[Source data]
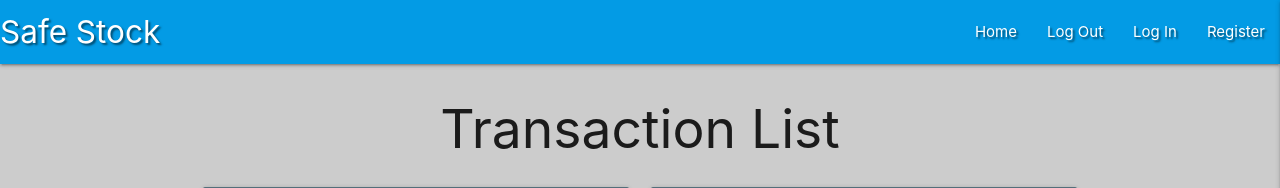
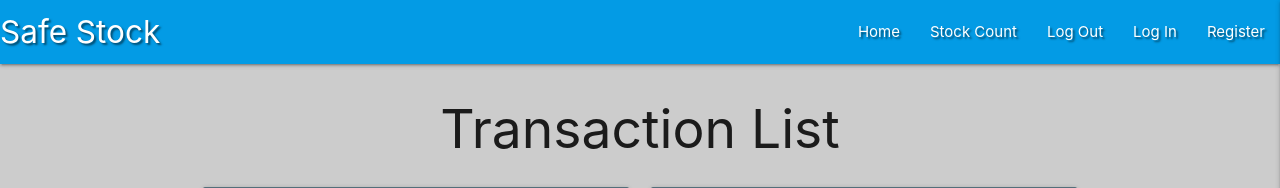
Before and after one commit to Nick8735/Safe_Stock, a Flask app: page /get_stock in a window 1280 px wide. Shown: the top 188 px of the page. Run offline with Flask 3, Linux system fonts and the light colour scheme; data that the repository does not hold is empty; some libraries are stand-ins or nearby versions.

Commit message:
added stock count feature

```diff
--- a/app.py
+++ b/app.py
@@ -1,9 +1,7 @@
 import os
-import pandas as pd  # Add this line
+import pandas as pd
 import plotly.express as px
-from flask import (
-    Flask, flash, render_template,
-    redirect, request, session, url_for)
+from flask import jsonify, Flask, flash, render_template, redirect, request, session, url_for
 from flask_pymongo import PyMongo
 from bson.objectid import ObjectId
 from werkzeug.security import generate_password_hash, check_password_hash
@@ -26,16 +24,13 @@ def index():
 
 @app.route("/get_stock")
 def get_stock():
-    print("Reached the get_stock route")
     stock = mongo.db.stock.find()
     return render_template("stock.html", stock=stock)
 
 @app.route("/register", methods=["GET", "POST"])
 def register():
     if request.method == "POST":
-        # check if username already exists in db
-        existing_user = mongo.db.users.find_one(
-            {"username": request.form.get("username").lower()})
+        existing_user = mongo.db.users.find_one({"username": request.form.get("username").lower()})
 
         if existing_user:
             flash("Username already exists")
@@ -47,37 +42,27 @@ def register():
         }
         mongo.db.users.insert_one(register)
 
-        # put the new user into 'session' cookie
         session["user"] = request.form.get("username").lower()
         flash("Registration Successful!")
 
-        # Redirect to a different endpoint, for example, the login page
         return redirect(url_for("login"))
 
-    # For the "GET" request, render the register.html template
     return render_template("register.html")
 
 @app.route("/login", methods=["GET", "POST"])
 def login():
     if request.method == "POST":
-        # check if username exists in db
-        existing_user = mongo.db.users.find_one(
-            {"username": request.form.get("username").lower()})
+        existing_user = mongo.db.users.find_one({"username": request.form.get("username").lower()})
 
         if existing_user:
-            # ensure hashed password matches user input
-            if check_password_hash(
-                existing_user["password"], request.form.get("password")):
-                    session["user"] = request.form.get("username").lower()
-                    flash("Welcome, {}".format(request.form.get("username")))
-                    return redirect(url_for("get_stock"))
+            if check_password_hash(existing_user["password"], request.form.get("password")):
+                session["user"] = request.form.get("username").lower()
+                flash("Welcome, {}".format(request.form.get("username")))
+                return redirect(url_for("get_stock"))
             else:
-                # invalid password match
                 flash("Incorrect Username and/or Password")
                 return redirect(url_for("login"))
-
         else:
-            # username doesn't exist
             flash("Incorrect Username and/or Password")
             return redirect(url_for("login"))
 
@@ -85,20 +70,12 @@ def login():
 
 @app.route("/stock-overview")
 def stock_overview():
-    print("Reached the stock_overview route")
-
-    # Retrieve data from MongoDB
     stock_data = mongo.db.stock.find()
-
-    # Pass data to template
     return render_template("stock-list.html", stock_data=stock_data)
 
 @app.route("/stock_check/<stock_id>/edit", methods=["GET"])
 def stock_check_edit_page(stock_id):
-    # Retrieve the stock information
     stock = mongo.db.stock.find_one({"_id": ObjectId(stock_id)})
-
-    # Render the edit page with the stock data
     return render_template("stock_edit.html", stock=stock)
 
 @app.route("/receipt", methods=["GET"])
@@ -127,7 +104,6 @@ def receipt_form():
 def issue():
     return render_template("issue.html")
 
-
 @app.route("/issue_form", methods=["GET", "POST"])
 def issue_form():
     if request.method == "POST":
@@ -140,65 +116,43 @@ def issue_form():
             "stock_qty": request.form.get("stock_qty"),
             "created_by": session["user"]
         }
-
-        # Assuming "stock" is the collection in your MongoDB
         mongo.db.stock.delete_one(issue)
-
         flash("Stock Successfully Issued")
-
-        # Redirect to a different route after successful deletion
-        return redirect(url_for("stock_overview"))  # Change "stock_overview" to the appropriate route
+        return redirect(url_for("stock_overview"))
 
     return render_template("issue.html")
 
 @app.route('/dashboard')
 def dashboard():
-    # Retrieve data from MongoDB
     stock_data = mongo.db.stock.find()
-
-    # Convert MongoDB cursor to a DataFrame
     df = pd.DataFrame(list(stock_data))
 
-    # Verify the actual column names in your DataFrame
-    print(df.columns)
-
-    # Create a bar chart using Plotly
-    bar_column_name_x = 'stock_name'  # Replace with the correct column name
-    bar_column_name_y = 'stock_qty'   # Replace with the correct column name
+    bar_column_name_x = 'stock_name'
+    bar_column_name_y = 'stock_qty'
     bar_fig = px.bar(df, x=bar_column_name_x, y=bar_column_name_y, title='Stock Quantity by Name')
 
-    # Create a pie chart
-    pie_column_name = 'created_by'  # Replace with the correct column name
+    pie_column_name = 'created_by'
     pie_fig = px.pie(df, names=pie_column_name, title='Users')
-    pie_fig.update_traces(marker=dict(colors=['yellow']))  # Update the color of the pie chart
+    pie_fig.update_traces(marker=dict(colors=['yellow']))
 
-
-    # Convert the Plotly figures to HTML
     bar_chart_html = bar_fig.to_html(full_html=False)
     pie_chart_html = pie_fig.to_html(full_html=False)
 
     return render_template('dashboard.html', bar_chart_html=bar_chart_html, pie_chart_html=pie_chart_html)
 
-# ... (your existing code)
-
 @app.route("/stock_check", methods=["GET"])
 def stock_check():
-    # If it's a GET request, retrieve the list of stocks and render the view template
-    stocks = list(mongo.db.stock.find())  # Convert MongoDB cursor to a list
+    stocks = list(mongo.db.stock.find())
     return render_template("stock_check_view.html", stocks=stocks)
 
 @app.route("/stock_check/<stock_id>", methods=["GET"])
 def stock_check_detail(stock_id):
-    # If it's a GET request, retrieve the stock information and render the detail view template
     stock = mongo.db.stock.find_one({"_id": ObjectId(stock_id)})
     return render_template("stock_check_detail.html", stock=stock)
-
-# ... (existing code)
 
 @app.route("/stock_check/<stock_id>/edit", methods=["POST"])
 def stock_check_edit(stock_id):
     if request.method == "POST":
-        # Get the updated stock information from the form
         updated_stock = {
             "stock_purchase_order": request.form.get("stock_purchase_order"),
             "stock_name": request.form.get("stock_name"),
@@ -209,13 +163,44 @@ def stock_check_edit(stock_id):
             "created_by": session["user"]
         }
 
-        # Update the stock in the MongoDB collection
         mongo.db.stock.update_one({"_id": ObjectId(stock_id)}, {"$set": updated_stock})
 
         flash("Stock Successfully Updated")
+        return redirect(url_for("stock_overview"))
 
-        # Redirect back to the overview page
-        return redirect(url_for("stock_overview"))
+@app.route("/stock_count", methods=["GET", "POST"])
+def stock_count():
+    if request.method == "POST":
+        stock_purchase_order = request.form.get("stock_purchase_order")
+        stock_name = request.form.get("stock_name")
+        stock_number = request.form.get("stock_number")
+        stock_uom = request.form.get("stock_uom")
+        stock_location = request.form.get("stock_location")
+        stock_qty = request.form.get("stock_qty")
+
+        stock = mongo.db.stock.find_one({"stock_name": stock_name})
+
+        if stock:
+            differences = []
+            if stock["stock_purchase_order"] != stock_purchase_order:
+                differences.append("Stock Purchase Order")
+            if stock["stock_number"] != stock_number:
+                differences.append("Stock Number")
+            if stock["stock_uom"] != stock_uom:
+                differences.append("Stock UoM")
+            if stock["stock_location"] != stock_location:
+                differences.append("Stock Location")
+            if stock["stock_qty"] != stock_qty:
+                differences.append("Stock Quantity")
+
+            if differences:
+                flash(f"Incorrect stock count. Differences in: {', '.join(differences)}", "error")
+            else:
+                flash("Stock count is correct!")
+        else:
+            flash("Incorrect stock count. Please edit stock at overview.", "error")
+
+    return render_template("stock_count.html")
 
 if __name__ == "__main__":
     app.run(host=os.environ.get("IP"), port=int(os.environ.get("PORT")), debug=True)
--- a/static/css/style.css
+++ b/static/css/style.css
@@ -39,3 +39,6 @@ html {
 h2{
     text-align: center;
 }
+.flashes h4.error {
+    color: red;
+}
--- a/templates/base.html
+++ b/templates/base.html
@@ -20,10 +20,11 @@
 				<a href="{{ url_for('get_stock') }}" class="brand-logo">Safe Stock</a>
 				<a href="#" data-target="mobile-demo" class="sidenav-trigger right"><i class="fas fa-bars"></i></a>
 				<ul class="right hide-on-med-and-down">
-					<li><a href="{{ url_for('get_stock') }}">Home</a></li>
-					<li><a href="#">Log Out</a></li>
-					<li><a href="{{ url_for('login') }}">Log In</a></li>
-					<li><a href="{{ url_for('register') }}">Register</a></li>
+                    <li><a href="{{ url_for('get_stock') }}">Home</a></li>
+                    <li><a href="{{ url_for('stock_count') }}">Stock Count</a></li>
+                    <li><a href="#">Log Out</a></li>
+                    <li><a href="{{ url_for('login') }}">Log In</a></li>
+                    <li><a href="{{ url_for('register') }}">Register</a></li>
 				</ul>
 			</div>
 		</nav>
@@ -32,12 +33,10 @@
 		<ul class="sidenav" id="mobile-demo">
             <li><h4 class="center-align light-blue-text text-darken 4">Task Manager</h4></li>
             <li><a href="{{ url_for('get_stock') }}">Home</a></li>
-            <li><a href="#">Profile</a></li>
-            <li><a href="#">New Task</a></li>
-            <li><a href="#">Manage Categories</a></li>
+            <li><a href="{{ url_for('stock_count') }}">Stock Count</a></li>
             <li><a href="#">Log Out</a></li>
-            <li><a href="{{ url_for('login') }}">Register</a></li>
-            <li><a href="{{ url_for('get_stock') }}">Register</a></li>
+            <li><a href="{{ url_for('login') }}">Log In</a></li>
+            <li><a href="{{ url_for('register') }}">Register</a></li>
 		</ul>
 	</header>
 
--- a/templates/stock.html
+++ b/templates/stock.html
@@ -70,7 +70,7 @@
                     I am convenient because I require little markup to use effectively.</p>
                 </div>
                 <div class="card-action">
-                    <a href="/stock_check">Stock Count</a>
+                    <a href="/stock_count">Stock Count</a>
                 </div>
             </div>
         </div>
```
Also changed, not shown: templates/stock_count.html (added, +47 -0 lines).
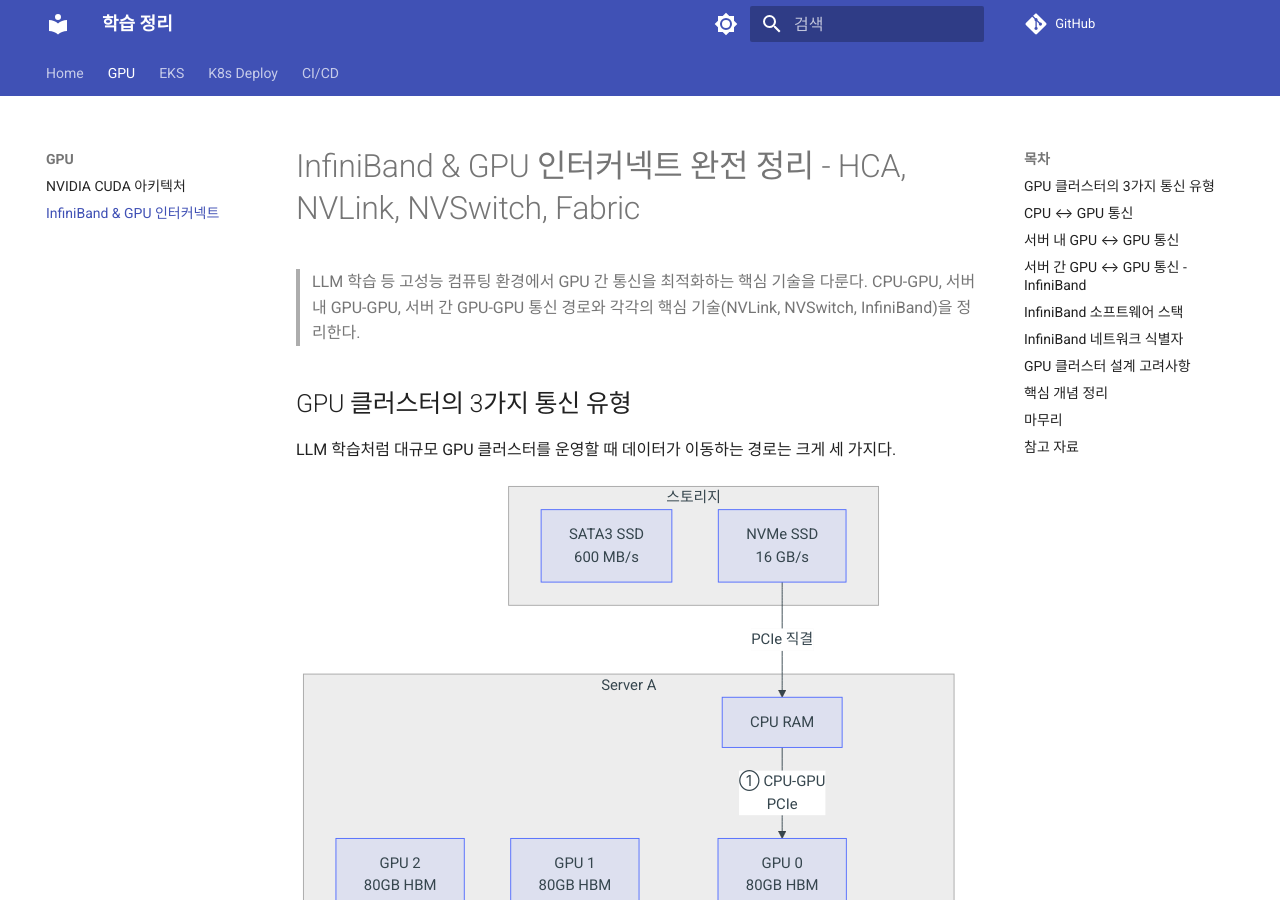
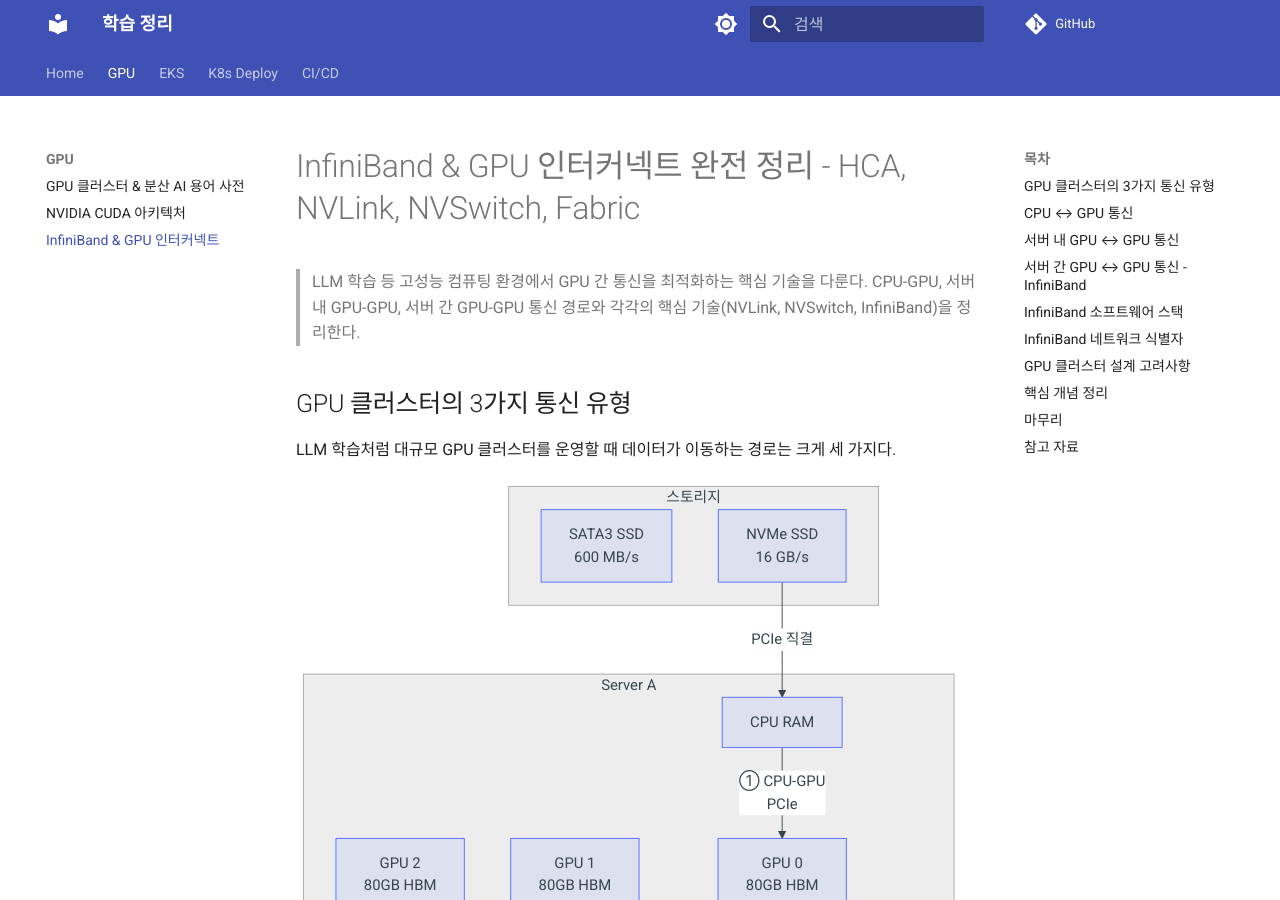
Before and after one commit to juwon8891/juwon8891.github.io, an MkDocs documentation site: the page built from docs/gpu/infiniband-nvlink-nvswitch.md, in a window 1280 px wide and 900 px high. Built offline with MkDocs 1.6.1 and Material for MkDocs 9.7.7, drawn with Linux system fonts in a browser that asks for light colours; comment, search, counter and statistics services are not loaded.

Commit message:
docs: Add GPU glossary to navigation

```diff
--- a/mkdocs.yml
+++ b/mkdocs.yml
@@ -78,6 +78,7 @@ extra_css:
 nav:
   - Home: index.md
   - GPU:
+    - GPU 클러스터 & 분산 AI 용어 사전: gpu/gpu-cluster-glossary.md
     - NVIDIA CUDA 아키텍처: gpu/nvidia-cuda-architecture.md
     - InfiniBand & GPU 인터커넥트: gpu/infiniband-nvlink-nvswitch.md
   - EKS:
```
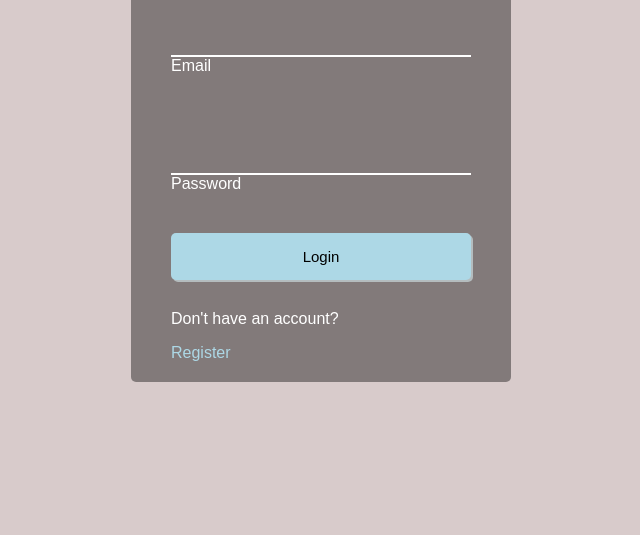
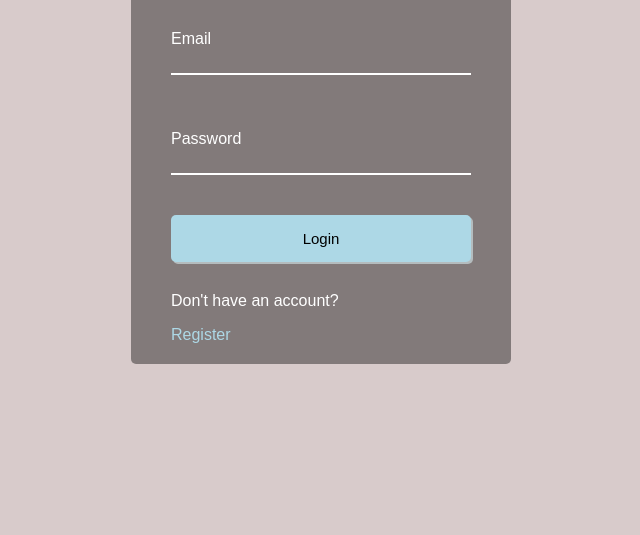
Before and after one commit to atomi50/Wave_Effect_Form, a plain HTML site: page index.html in a window 1280 px wide. Shown: the part 265-800 px from the top of the page, without its empty margins (319-959 px from the left). Drawn offline with Linux system fonts and the light colour scheme; a web font is replaced by a local one.

Commit message:
Mapping trough labal letters

```diff
--- a/script.js
+++ b/script.js
@@ -0,0 +1,8 @@
+const labels = document.querySelectorAll('.form-control label')
+
+labels.forEach(label => {
+    label.innerHTML = label.innerText
+    .split('')
+    .map((letter,idx) =>`<span>${letter}</span>` )
+    .join('')
+})
--- a/style.css
+++ b/style.css
@@ -78,3 +78,9 @@ body{
 .form-control input:valid {
     outline:0;
 }
+
+.form-control label {
+    position: absolute;
+    top: 15px;
+    left:0;
+}
```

## Exercise description
The lines above that hold "label" are the result; show every one of them.

## Solution for this problem
+const labels = document.querySelectorAll('.form-control label')
+labels.forEach(label => {
+    label.innerHTML = label.innerText
+.form-control label {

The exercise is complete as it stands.